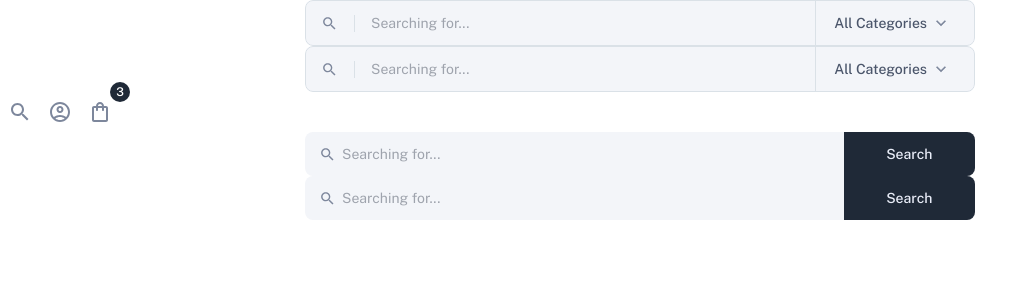
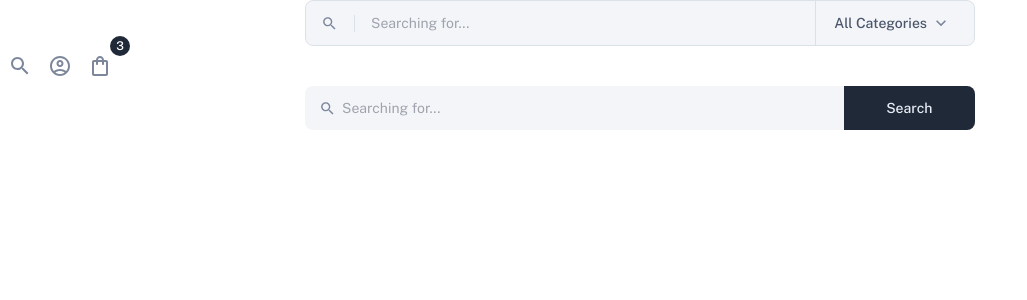
Before and after one commit to DenisPolyakov1328/InternetStore, a Next.js app: page / in a window 1280 px wide. Shown: the top 300 px of the page, without its empty margins (0-1027 px from the left). Built offline with nearby package versions, Linux system fonts and the light colour scheme; what @mui/material-nextjs would draw is missing.

Commit message:
Провел рефакторинг SearchBar

```diff
--- a/src/app/page.tsx
+++ b/src/app/page.tsx
@@ -4,14 +4,12 @@ import AccountCircleOutlinedIcon from '@mui/icons-material/AccountCircleOutlined
 import ShoppingBagOutlinedIcon from '@mui/icons-material/ShoppingBagOutlined'
 import { Badge } from '@mui/material'
 import SearchBar from '../components/SearchBar/searchBar'
-import SearchBarCopy from '@/components/SearchBar/searchBar copy'
-import SearchBarTest from '@/components/SearchBar/searchBar test'
 
 export default function Home() {
   return (
     <div>
-      <SearchBarTest showCategories={true} />
-      <SearchBar />
+      <SearchBar showCategories={true} />
+
       <CustomIconButton icon={SearchIcon} />
       <CustomIconButton
         icon={AccountCircleOutlinedIcon}
@@ -25,9 +23,7 @@ export default function Home() {
           component="a"
         />
       </Badge>
-      <SearchBarCopy />
-
-      <SearchBarTest showSearchButton={true} />
+      <SearchBar showSearchButton={true} />
     </div>
   )
 }
--- /dev/null
+++ b/src/components/SearchBar/Buttons/CategoryButton.tsx
@@ -0,0 +1,38 @@
+import React, { MouseEvent } from 'react'
+import { Button } from '@mui/material'
+import KeyboardArrowDownIcon from '@mui/icons-material/KeyboardArrowDown'
+
+interface CategoryButtonProps {
+  category: string
+  onCategoryClick: (event: MouseEvent<HTMLElement>) => void
+}
+
+const CategoryButton: React.FC<CategoryButtonProps> = ({
+  category,
+  onCategoryClick
+}) => {
+  return (
+    <Button
+      onClick={onCategoryClick}
+      sx={{
+        justifyContent: 'flex-end',
+        gap: '4px',
+        width: '160px',
+        minWidth: '160px',
+        color: '#4B566B',
+        padding: '0 24px',
+        whiteSpace: 'pre',
+        borderLeft: '1px solid rgb(218, 225, 231)',
+        borderRadius: 0,
+        ':hover': {
+          backgroundColor: '#F3F5F9'
+        }
+      }}
+    >
+      {category}
+      <KeyboardArrowDownIcon sx={{ fontSize: '20px' }} />
+    </Button>
+  )
+}
+
+export default CategoryButton
--- /dev/null
+++ b/src/components/SearchBar/Buttons/SearchButton.tsx
@@ -0,0 +1,27 @@
+import React from 'react'
+import { Button } from '@mui/material'
+
+interface SearchButtonProps {
+  onClick?: () => void
+}
+
+const SearchButton: React.FC<SearchButtonProps> = ({ onClick }) => {
+  return (
+    <Button
+      sx={{
+        color: '#e9edf8',
+        backgroundColor: '#1F2937',
+        borderRadius: 0,
+        padding: '6px 48px',
+        ':hover': {
+          backgroundColor: '#404f64'
+        }
+      }}
+      onClick={onClick}
+    >
+      Search
+    </Button>
+  )
+}
+
+export default SearchButton
--- /dev/null
+++ b/src/components/SearchBar/SearchIconWithBox/SearchIconWithBox.tsx
@@ -0,0 +1,20 @@
+import React from 'react'
+import { Box } from '@mui/material'
+import SearchIcon from '@mui/icons-material/Search'
+
+const SearchIconWithBox: React.FC = () => {
+  return (
+    <Box
+      sx={{
+        display: 'grid',
+        mr: '16px',
+        paddingInline: '16px',
+        borderRight: '1px solid rgb(218, 225, 231)'
+      }}
+    >
+      <SearchIcon />
+    </Box>
+  )
+}
+
+export default SearchIconWithBox
--- a/src/components/SearchBar/searchBar copy.tsx
+++ /dev/null
@@ -1,67 +0,0 @@
-'use client'
-import React, { useState } from 'react'
-import { Box, TextField, Button } from '@mui/material'
-import SearchIcon from '@mui/icons-material/Search'
-
-const SearchBarCopy: React.FC = () => {
-  const [searchText, setSearchText] = useState<string>('')
-
-  const handleSearchChange = (event: React.ChangeEvent<HTMLInputElement>) => {
-    setSearchText(event.target.value)
-  }
-
-  return (
-    <Box
-      sx={{
-        position: 'relative',
-        maxWidth: '670px',
-        marginLeft: 'auto',
-        marginRight: 'auto'
-      }}
-    >
-      <TextField
-        variant="outlined"
-        placeholder="Searching for..."
-        value={searchText}
-        onChange={handleSearchChange}
-        fullWidth
-        sx={{
-          '.MuiOutlinedInput-root': {
-            height: '44px',
-            paddingLeft: '14px',
-            '.MuiOutlinedInput-notchedOutline': {
-              border: 0
-            }
-          }
-        }}
-        InputProps={{
-          startAdornment: (
-            <SearchIcon
-              sx={{ fontSize: '17px', color: '#7d879c', mr: '6px' }}
-            />
-          ),
-          endAdornment: (
-            <Button
-              sx={{
-                height: '100%',
-                textTransform: 'none',
-                fontSize: '14px',
-                color: '#e9edf8',
-                backgroundColor: '#1F2937',
-                borderRadius: 0,
-                padding: '6px 48px',
-                ':hover': {
-                  backgroundColor: '#404f64'
-                }
-              }}
-            >
-              Search
-            </Button>
-          )
-        }}
-      />
-    </Box>
-  )
-}
-
-export default SearchBarCopy
--- a/src/components/SearchBar/searchBar test.tsx
+++ /dev/null
@@ -1,148 +0,0 @@
-'use client'
-import React, { useState, MouseEvent } from 'react'
-import { Box, TextField, Button } from '@mui/material'
-import SearchIcon from '@mui/icons-material/Search'
-import KeyboardArrowDownIcon from '@mui/icons-material/KeyboardArrowDown'
-import CategoryMenu from './CategoryMenu/CategoryMenu'
-
-const categories = [
-  'All Categories',
-  'Electronics',
-  'Clothing',
-  'Books',
-  'Home'
-]
-
-interface SearchBarProps {
-  showCategories?: boolean
-  showSearchButton?: boolean
-}
-
-const SearchBarTest: React.FC<SearchBarProps> = ({
-  showCategories = false,
-  showSearchButton = false
-}) => {
-  const [category, setCategory] = useState<string>(categories[0])
-  const [anchorEl, setAnchorEl] = useState<null | HTMLElement>(null)
-  const [searchText, setSearchText] = useState<string>('')
-
-  const handleCategoryClick = (event: MouseEvent<HTMLElement>) => {
-    setAnchorEl(event.currentTarget)
-  }
-
-  const handleCategoryClose = () => {
-    setAnchorEl(null)
-  }
-
-  const handleCategorySelect = (category: string) => {
-    setCategory(category)
-    handleCategoryClose()
-  }
-
-  const handleSearchChange = (event: React.ChangeEvent<HTMLInputElement>) => {
-    setSearchText(event.target.value)
-  }
-
-  return (
-    <Box
-      sx={{
-        position: 'relative',
-        maxWidth: '670px',
-        marginLeft: 'auto',
-        marginRight: 'auto'
-      }}
-    >
-      <TextField
-        variant="outlined"
-        placeholder="Searching for..."
-        value={searchText}
-        onChange={handleSearchChange}
-        fullWidth
-        sx={{
-          '.MuiOutlinedInput-root': {
-            height: showSearchButton ? '44px' : '46px',
-            paddingLeft: showSearchButton ? '14px' : '0',
-            ':hover .MuiOutlinedInput-notchedOutline': {
-              borderColor: showSearchButton ? 'transparent' : '#2b3445'
-            },
-            '.MuiOutlinedInput-notchedOutline': {
-              borderColor: showSearchButton ? 'transparent' : '#dae1e7'
-            },
-            '&.MuiOutlinedInput-root.Mui-focused .MuiOutlinedInput-notchedOutline':
-              {
-                borderColor: showSearchButton ? 'transparent' : '#1f2937'
-              }
-          }
-        }}
-        InputProps={{
-          startAdornment: showCategories ? (
-            <Box
-              sx={{
-                display: 'grid',
-                mr: '16px',
-                paddingInline: '16px',
-                borderRight: '1px solid rgb(218, 225, 231)'
-              }}
-            >
-              <SearchIcon />
-            </Box>
-          ) : (
-            <SearchIcon sx={{ mr: '6px' }} />
-          ),
-          endAdornment: showCategories ? (
-            <Button
-              onClick={handleCategoryClick}
-              sx={{
-                justifyContent: 'flex-end',
-                gap: '4px',
-                height: '100%',
-                textTransform: 'none',
-                fontSize: '14px',
-                width: '160px',
-                minWidth: '160px',
-                color: '#4B566B',
-                padding: '0 24px',
-                whiteSpace: 'pre',
-                borderLeft: '1px solid rgb(218, 225, 231)',
-                borderRadius: 0,
-                ':hover': {
-                  backgroundColor: '#F3F5F9'
-                }
-              }}
-            >
-              {category}
-              <KeyboardArrowDownIcon sx={{ fontSize: '20px' }} />
-            </Button>
-          ) : showSearchButton ? (
-            <Button
-              sx={{
-                height: '100%',
-                textTransform: 'none',
-                fontSize: '14px',
-                color: '#e9edf8',
-                backgroundColor: '#1F2937',
-                borderRadius: 0,
-                padding: '6px 48px',
-                ':hover': {
-                  backgroundColor: '#404f64'
-                }
-              }}
-            >
-              Search
-            </Button>
-          ) : null
-        }}
-      />
-      {showCategories && (
-        <CategoryMenu
-          anchorEl={anchorEl}
-          onClose={handleCategoryClose}
-          onSelect={handleCategorySelect}
-          categories={categories}
-        />
-      )}
-    </Box>
-  )
-}
-
-export default SearchBarTest
--- a/src/components/SearchBar/searchBar.tsx
+++ b/src/components/SearchBar/searchBar.tsx
@@ -1,9 +1,16 @@
 'use client'
 import React, { useState, MouseEvent } from 'react'
-import { Box, TextField, Button } from '@mui/material'
+import { Box, TextField } from '@mui/material'
 import SearchIcon from '@mui/icons-material/Search'
-import KeyboardArrowDownIcon from '@mui/icons-material/KeyboardArrowDown'
+import SearchIconWithBox from './SearchIconWithBox/SearchIconWithBox'
 import CategoryMenu from './CategoryMenu/CategoryMenu'
+import CategoryButton from './Buttons/CategoryButton'
+import SearchButton from './Buttons/SearchButton'
+
+interface SearchBarProps {
+  showCategories?: boolean
+  showSearchButton?: boolean
+}
 
 const categories = [
   'All Categories',
@@ -13,7 +20,10 @@ const categories = [
   'Home'
 ]
 
-const SearchBar: React.FC = () => {
+const SearchBarTest: React.FC<SearchBarProps> = ({
+  showCategories = false,
+  showSearchButton = false
+}) => {
   const [category, setCategory] = useState<string>(categories[0])
   const [anchorEl, setAnchorEl] = useState<null | HTMLElement>(null)
   const [searchText, setSearchText] = useState<string>('')
@@ -52,67 +62,46 @@ const SearchBar: React.FC = () => {
         fullWidth
         sx={{
           '.MuiOutlinedInput-root': {
-            height: '46px',
+            height: showSearchButton ? '44px' : '46px',
+            paddingLeft: showSearchButton ? '14px' : '0',
             ':hover .MuiOutlinedInput-notchedOutline': {
-              borderColor: '#2b3445'
+              borderColor: showSearchButton ? 'transparent' : '#2b3445'
             },
             '.MuiOutlinedInput-notchedOutline': {
-              borderColor: '#dae1e7'
+              borderColor: showSearchButton ? 'transparent' : '#dae1e7'
             },
             '&.MuiOutlinedInput-root.Mui-focused .MuiOutlinedInput-notchedOutline':
               {
-                borderColor: '#1f2937'
+                borderColor: showSearchButton ? 'transparent' : '#1f2937'
               }
           }
         }}
         InputProps={{
-          startAdornment: (
-            <Box
-              sx={{
-                display: 'grid',
-                mr: '16px',
-                paddingInline: '16px',
-                borderRight: '1px solid rgb(218, 225, 231)'
-              }}
-            >
-              <SearchIcon sx={{ fontSize: '17px', color: '#7d879c' }} />
-            </Box>
+          startAdornment: showCategories ? (
+            <SearchIconWithBox />
+          ) : (
+            <SearchIcon sx={{ mr: '6px' }} />
           ),
-          endAdornment: (
-            <Button
-              onClick={handleCategoryClick}
-              sx={{
-                justifyContent: 'flex-end',
-                gap: '4px',
-                height: '100%',
-                textTransform: 'none',
-                fontSize: '14px',
-                width: '160px',
-                minWidth: '160px',
-                color: '#4B566B',
-                padding: '0 24px',
-                whiteSpace: 'pre',
-                borderLeft: '1px solid rgb(218, 225, 231)',
-                borderRadius: 0,
-                ':hover': {
-                  backgroundColor: '#F3F5F9'
-                }
-              }}
-            >
-              {category}
-              <KeyboardArrowDownIcon sx={{ fontSize: '20px' }} />
-            </Button>
+          endAdornment: showCategories ? (
+            <CategoryButton
+              category={category}
+              onCategoryClick={handleCategoryClick}
+            />
+          ) : (
+            <SearchButton />
           )
         }}
       />
+      {showCategories && (
         <CategoryMenu
           anchorEl={anchorEl}
           onClose={handleCategoryClose}
           onSelect={handleCategorySelect}
           categories={categories}
         />
+      )}
     </Box>
   )
 }
 
-export default SearchBar
+export default SearchBarTest
--- a/src/config/theme/theme.ts
+++ b/src/config/theme/theme.ts
@@ -44,6 +44,15 @@ const theme = createTheme({
         fontFamily: publicSans.style.fontFamily,
     },
     components: {
+        MuiButton: {
+            styleOverrides: {
+                root: {
+                    fontSize: '14px',
+                    height: '100%',
+                    textTransform: 'none',
+                },
+            },
+        },
         MuiIconButton: {
             styleOverrides: {
                 root: {
```
Lines whose indentation alone changed are shown as unchanged.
+---+
* [Exercise details]
Go through the material and copy each line that contains "CategoryButtonProps".

* [Completed exercise]
+interface CategoryButtonProps {
+const CategoryButton: React.FC<CategoryButtonProps> = ({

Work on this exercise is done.